- _Directions_: In the data below, which lines hold the word "function"? Copy them.
━━ Extracted entries
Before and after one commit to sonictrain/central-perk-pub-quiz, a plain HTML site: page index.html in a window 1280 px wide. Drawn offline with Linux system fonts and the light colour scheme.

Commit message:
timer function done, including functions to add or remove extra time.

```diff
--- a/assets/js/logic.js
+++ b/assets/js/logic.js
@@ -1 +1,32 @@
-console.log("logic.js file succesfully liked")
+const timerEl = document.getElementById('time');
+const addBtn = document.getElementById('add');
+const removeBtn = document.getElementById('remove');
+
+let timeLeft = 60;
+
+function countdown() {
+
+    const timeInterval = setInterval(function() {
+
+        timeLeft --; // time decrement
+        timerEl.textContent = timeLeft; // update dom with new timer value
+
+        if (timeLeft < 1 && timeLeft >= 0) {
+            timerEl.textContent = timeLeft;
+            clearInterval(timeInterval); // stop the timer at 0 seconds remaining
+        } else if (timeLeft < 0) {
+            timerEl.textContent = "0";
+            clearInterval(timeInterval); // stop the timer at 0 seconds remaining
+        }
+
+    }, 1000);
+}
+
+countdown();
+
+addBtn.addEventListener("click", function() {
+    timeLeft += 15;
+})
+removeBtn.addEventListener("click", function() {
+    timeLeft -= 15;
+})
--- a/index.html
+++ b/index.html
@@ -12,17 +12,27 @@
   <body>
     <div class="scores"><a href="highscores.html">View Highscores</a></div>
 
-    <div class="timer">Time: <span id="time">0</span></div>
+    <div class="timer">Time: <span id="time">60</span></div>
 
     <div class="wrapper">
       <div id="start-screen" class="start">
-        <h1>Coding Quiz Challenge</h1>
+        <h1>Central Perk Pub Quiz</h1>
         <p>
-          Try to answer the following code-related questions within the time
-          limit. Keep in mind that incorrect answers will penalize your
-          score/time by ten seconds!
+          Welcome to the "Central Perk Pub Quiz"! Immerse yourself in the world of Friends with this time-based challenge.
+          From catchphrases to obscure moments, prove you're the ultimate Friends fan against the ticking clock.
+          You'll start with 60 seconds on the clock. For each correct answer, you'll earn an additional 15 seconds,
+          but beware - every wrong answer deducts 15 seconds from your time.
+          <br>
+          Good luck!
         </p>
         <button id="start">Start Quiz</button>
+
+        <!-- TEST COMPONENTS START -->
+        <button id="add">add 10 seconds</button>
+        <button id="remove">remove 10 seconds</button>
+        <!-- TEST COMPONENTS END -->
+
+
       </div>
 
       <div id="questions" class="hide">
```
━━━━
- _Written solution_:
timer function done, including functions to add or remove extra time.
+function countdown() {
+    const timeInterval = setInterval(function() {
+addBtn.addEventListener("click", function() {
+removeBtn.addEventListener("click", function() {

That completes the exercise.